— Work required —
Repeat every record exactly as written, but leave out the pictures.

— Record extracts —
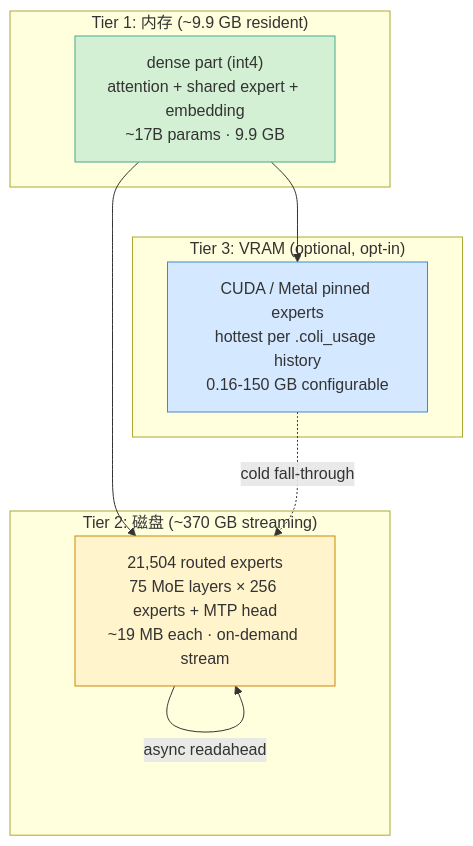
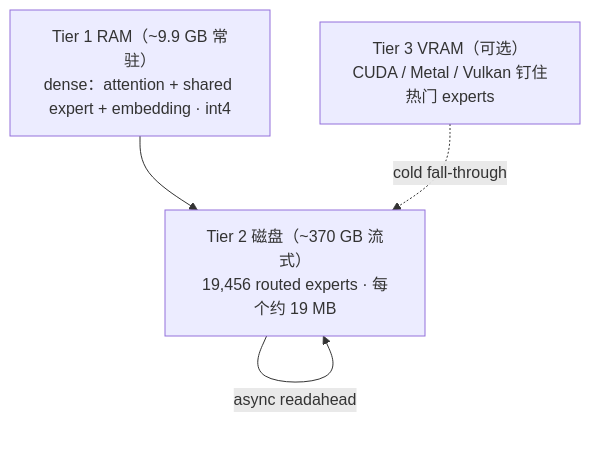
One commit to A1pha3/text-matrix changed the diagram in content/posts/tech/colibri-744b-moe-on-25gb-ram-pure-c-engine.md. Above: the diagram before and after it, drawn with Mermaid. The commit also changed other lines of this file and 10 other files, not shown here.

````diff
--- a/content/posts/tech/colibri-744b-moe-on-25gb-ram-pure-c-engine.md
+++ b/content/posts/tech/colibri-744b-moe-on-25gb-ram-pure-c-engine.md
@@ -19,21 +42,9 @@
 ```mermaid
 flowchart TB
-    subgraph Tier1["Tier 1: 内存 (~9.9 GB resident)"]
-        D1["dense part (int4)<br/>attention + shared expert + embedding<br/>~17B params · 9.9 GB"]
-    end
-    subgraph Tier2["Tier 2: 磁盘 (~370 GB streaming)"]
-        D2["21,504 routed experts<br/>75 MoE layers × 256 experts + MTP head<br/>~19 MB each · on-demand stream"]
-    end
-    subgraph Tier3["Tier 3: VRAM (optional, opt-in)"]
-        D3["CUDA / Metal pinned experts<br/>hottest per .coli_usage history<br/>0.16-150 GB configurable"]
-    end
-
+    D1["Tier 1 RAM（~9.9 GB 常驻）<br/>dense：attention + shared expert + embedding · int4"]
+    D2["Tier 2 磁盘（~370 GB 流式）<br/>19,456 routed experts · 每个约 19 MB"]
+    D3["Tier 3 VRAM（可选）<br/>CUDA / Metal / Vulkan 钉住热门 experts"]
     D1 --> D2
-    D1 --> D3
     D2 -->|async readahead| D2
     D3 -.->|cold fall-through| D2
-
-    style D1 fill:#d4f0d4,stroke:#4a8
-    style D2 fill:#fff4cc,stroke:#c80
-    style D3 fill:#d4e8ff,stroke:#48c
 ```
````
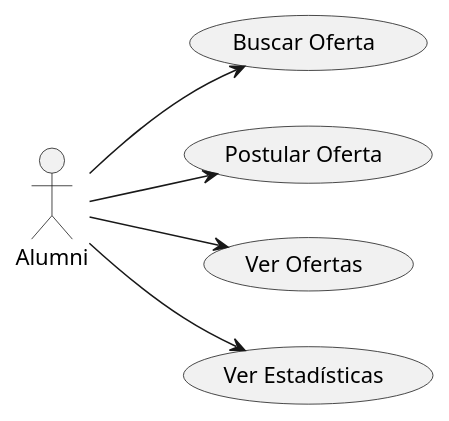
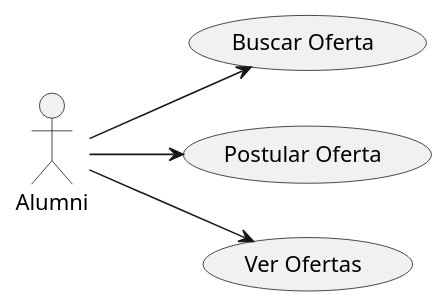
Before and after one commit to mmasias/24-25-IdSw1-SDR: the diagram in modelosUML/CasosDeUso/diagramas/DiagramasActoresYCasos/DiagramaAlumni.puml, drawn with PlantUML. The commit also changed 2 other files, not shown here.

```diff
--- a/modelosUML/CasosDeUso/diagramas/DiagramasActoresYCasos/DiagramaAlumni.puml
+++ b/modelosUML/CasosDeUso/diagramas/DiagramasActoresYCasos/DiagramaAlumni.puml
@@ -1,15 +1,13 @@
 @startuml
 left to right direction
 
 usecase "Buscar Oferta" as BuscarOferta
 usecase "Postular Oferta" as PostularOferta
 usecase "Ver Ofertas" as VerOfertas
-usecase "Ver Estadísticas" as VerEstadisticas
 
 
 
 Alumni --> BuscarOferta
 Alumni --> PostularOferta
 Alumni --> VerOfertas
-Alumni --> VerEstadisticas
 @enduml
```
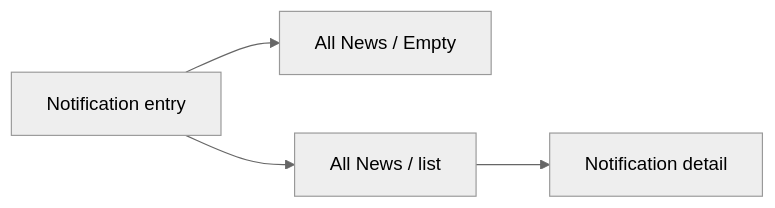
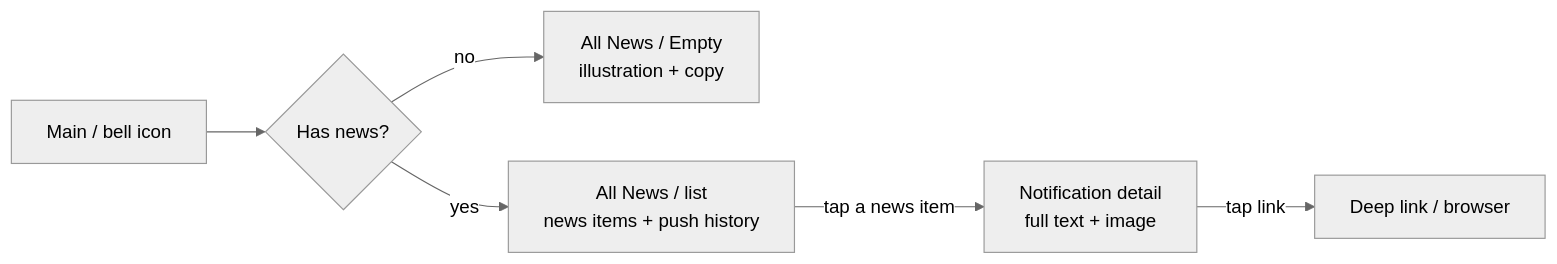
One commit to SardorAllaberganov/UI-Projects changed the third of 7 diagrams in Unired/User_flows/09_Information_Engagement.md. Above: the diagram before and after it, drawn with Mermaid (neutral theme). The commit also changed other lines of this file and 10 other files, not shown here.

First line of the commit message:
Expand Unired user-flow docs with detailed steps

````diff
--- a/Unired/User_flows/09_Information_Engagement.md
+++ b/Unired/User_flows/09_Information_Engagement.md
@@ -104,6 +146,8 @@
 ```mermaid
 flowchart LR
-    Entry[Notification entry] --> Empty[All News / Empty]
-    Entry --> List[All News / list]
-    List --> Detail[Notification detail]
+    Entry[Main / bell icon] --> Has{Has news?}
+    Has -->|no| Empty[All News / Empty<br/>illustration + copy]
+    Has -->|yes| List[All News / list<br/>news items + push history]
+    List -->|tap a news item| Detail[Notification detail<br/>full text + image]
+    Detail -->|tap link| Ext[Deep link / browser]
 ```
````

— Answer space —
One commit to A1pha3/text-matrix changed the diagram in content/posts/tech/colibri-744b-moe-on-25gb-ram-pure-c-engine.md. Above: the diagram before and after it, drawn with Mermaid. The commit also changed other lines of this file and 10 other files, not shown here.

````diff
--- a/content/posts/tech/colibri-744b-moe-on-25gb-ram-pure-c-engine.md
+++ b/content/posts/tech/colibri-744b-moe-on-25gb-ram-pure-c-engine.md
@@ -19,21 +42,9 @@
 ```mermaid
 flowchart TB
-    subgraph Tier1["Tier 1: 内存 (~9.9 GB resident)"]
-        D1["dense part (int4)<br/>attention + shared expert + embedding<br/>~17B params · 9.9 GB"]
-    end
-    subgraph Tier2["Tier 2: 磁盘 (~370 GB streaming)"]
-        D2["21,504 routed experts<br/>75 MoE layers × 256 experts + MTP head<br/>~19 MB each · on-demand stream"]
-    end
-    subgraph Tier3["Tier 3: VRAM (optional, opt-in)"]
-        D3["CUDA / Metal pinned experts<br/>hottest per .coli_usage history<br/>0.16-150 GB configurable"]
-    end
-
+    D1["Tier 1 RAM（~9.9 GB 常驻）<br/>dense：attention + shared expert + embedding · int4"]
+    D2["Tier 2 磁盘（~370 GB 流式）<br/>19,456 routed experts · 每个约 19 MB"]
+    D3["Tier 3 VRAM（可选）<br/>CUDA / Metal / Vulkan 钉住热门 experts"]
     D1 --> D2
-    D1 --> D3
     D2 -->|async readahead| D2
     D3 -.->|cold fall-through| D2
-
-    style D1 fill:#d4f0d4,stroke:#4a8
-    style D2 fill:#fff4cc,stroke:#c80
-    style D3 fill:#d4e8ff,stroke:#48c
 ```
````
Before and after one commit to mmasias/24-25-IdSw1-SDR: the diagram in modelosUML/CasosDeUso/diagramas/DiagramasActoresYCasos/DiagramaAlumni.puml, drawn with PlantUML. The commit also changed 2 other files, not shown here.

```diff
--- a/modelosUML/CasosDeUso/diagramas/DiagramasActoresYCasos/DiagramaAlumni.puml
+++ b/modelosUML/CasosDeUso/diagramas/DiagramasActoresYCasos/DiagramaAlumni.puml
@@ -1,15 +1,13 @@
 @startuml
 left to right direction
 
 usecase "Buscar Oferta" as BuscarOferta
 usecase "Postular Oferta" as PostularOferta
 usecase "Ver Ofertas" as VerOfertas
-usecase "Ver Estadísticas" as VerEstadisticas
 
 
 
 Alumni --> BuscarOferta
 Alumni --> PostularOferta
 Alumni --> VerOfertas
-Alumni --> VerEstadisticas
 @enduml
```
One commit to SardorAllaberganov/UI-Projects changed the third of 7 diagrams in Unired/User_flows/09_Information_Engagement.md. Above: the diagram before and after it, drawn with Mermaid (neutral theme). The commit also changed other lines of this file and 10 other files, not shown here.

First line of the commit message:
Expand Unired user-flow docs with detailed steps

````diff
--- a/Unired/User_flows/09_Information_Engagement.md
+++ b/Unired/User_flows/09_Information_Engagement.md
@@ -104,6 +146,8 @@
 ```mermaid
 flowchart LR
-    Entry[Notification entry] --> Empty[All News / Empty]
-    Entry --> List[All News / list]
-    List --> Detail[Notification detail]
+    Entry[Main / bell icon] --> Has{Has news?}
+    Has -->|no| Empty[All News / Empty<br/>illustration + copy]
+    Has -->|yes| List[All News / list<br/>news items + push history]
+    List -->|tap a news item| Detail[Notification detail<br/>full text + image]
+    Detail -->|tap link| Ext[Deep link / browser]
 ```
````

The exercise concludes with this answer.